As we march ever onwards towards almost mandatory e-filing for self-assessment returns, Revenue & Customs is beginning to deliver on demands to improve the existing service. From 1 November 2006 it has been possible to submit attachments with the online self-assessment return.
The Revenue is keen not to encourage taxpayers to submit too much extraneous material with their returns but there are cases when it is useful to attach additional details, for example to satisfy concerns about adequate disclosure and to protect against the risk of any claim in the future for a return to be opened outside the enquiry window using the powers of discovery.
Those wanting to give more information in support of tax return entries can usually enter details in the 'Additional information' box - the 'white space note' area. However, if you want to send additional supporting documentation with your online self-assessment return, for example on the capital gains supplementary page, where a claim for gifts hold-over relief is being made, then this should now be possible.
There are of course some technical restrictions and these are as follows:
• The attachment will need to be a true PDF (portable document format) file, which can be created by, for example, using software such as Adobe Acrobat Writer or by using a basic scanner.
• Total file size must not exceed 5MB, eg, about 500 pages of plain text generated from Microsoft Word or Excel. This should satisfy most people.
• The online self-assessment attachments feature will transmit PDF files quicker if using a broadband (or equivalent) connection. If you use a telephone dial-up facility (ie, not broadband or equivalent), the speed with which PDFs will transmit may be very slow.
• Any attachment must obviously be virus-free and must not have additional files embedded within it.
• It will not be possible to submit more than 20 attachments with your online self-assessment return.
If you do not observe the above requirements the tax return and accompanying attachments will not be accepted by the Revenue.

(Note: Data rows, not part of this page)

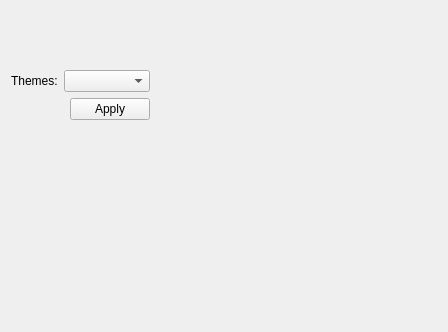
First picture: the form in reactorgui/uiOptionsWidget.ui, repository daharkan/ModularReactionPackage, before the edit.
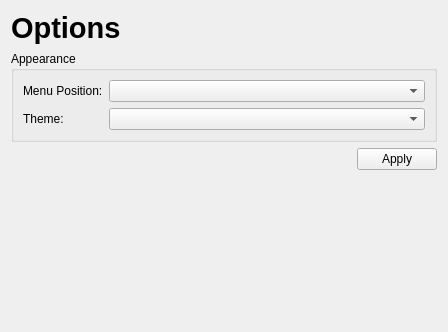
Second picture: the form after the edit.

The edit to the form file:
```diff
--- a/reactorgui/uiOptionsWidget.ui
+++ b/reactorgui/uiOptionsWidget.ui
@@ -13,8 +13,52 @@
   <property name="windowTitle">
    <string>Form</string>
   </property>
-  <layout class="QGridLayout" name="gridLayout">
-   <item row="3" column="3">
+  <layout class="QVBoxLayout" name="mainLayout">
+   <item>
+    <widget class="QLabel" name="titleLabel">
+     <property name="font">
+      <font>
+       <pointsize>22</pointsize>
+       <bold>true</bold>
+      </font>
+     </property>
+     <property name="text">
+      <string>Options</string>
+     </property>
+    </widget>
+   </item>
+   <item>
+    <widget class="QGroupBox" name="appearanceGroupBox">
+     <property name="title">
+      <string>Appearance</string>
+     </property>
+     <layout class="QFormLayout" name="appearanceFormLayout">
+      <item row="0" column="0">
+       <widget class="QLabel" name="menuPositionLabel">
+        <property name="text">
+         <string>Menu Position:</string>
+        </property>
+       </widget>
+      </item>
+      <item row="0" column="1">
+       <widget class="QComboBox" name="menuPositionComboBox"/>
+      </item>
+      <item row="1" column="0">
+       <widget class="QLabel" name="themeLabel">
+        <property name="text">
+         <string>Theme:</string>
+        </property>
+       </widget>
+      </item>
+      <item row="1" column="1">
+       <widget class="QComboBox" name="themesComboBox"/>
+      </item>
+     </layout>
+    </widget>
+   </item>
+   <item>
+    <layout class="QHBoxLayout" name="actionLayout">
+     <item>
     <spacer name="horizontalSpacer">
      <property name="orientation">
       <enum>Qt::Horizontal</enum>
@@ -27,14 +71,16 @@
      </property>
     </spacer>
    </item>
-   <item row="3" column="2">
+     <item>
     <widget class="QPushButton" name="applyPrefsPushButton">
      <property name="text">
       <string>Apply</string>
      </property>
     </widget>
    </item>
-   <item row="5" column="2">
+    </layout>
+   </item>
+   <item>
     <spacer name="verticalSpacer">
      <property name="orientation">
       <enum>Qt::Vertical</enum>
@@ -47,36 +93,6 @@
      </property>
     </spacer>
    </item>
-   <item row="0" column="0" colspan="3">
-    <widget class="QLabel" name="label_2">
-     <property name="font">
-      <font>
-       <pointsize>22</pointsize>
-       <bold>true</bold>
-      </font>
-     </property>
-     <property name="text">
-      <string/>
-     </property>
-    </widget>
-   </item>
-   <item row="1" column="0">
-    <widget class="QLabel" name="label_3">
-     <property name="text">
-      <string/>
-     </property>
-    </widget>
-   </item>
-   <item row="2" column="0">
-    <widget class="QLabel" name="label">
-     <property name="text">
-      <string>Themes:</string>
-     </property>
-    </widget>
-   </item>
-   <item row="2" column="1" colspan="2">
-    <widget class="QComboBox" name="themesComboBox"/>
-   </item>
   </layout>
  </widget>
  <resources/>
```
Lines whose indentation alone changed are shown as unchanged.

The Revenue has made it clear that it will not routinely review attachments and you should therefore not attach any information that is not directly related to the return. For guidance on what is sufficient information to include on a tax return refer to Statement of Practice 1/06, which arose from the case of Langham v Veltema.
Source: Revenue & Customs website at www.hmrc.gov.uk/sa/attachments.htm.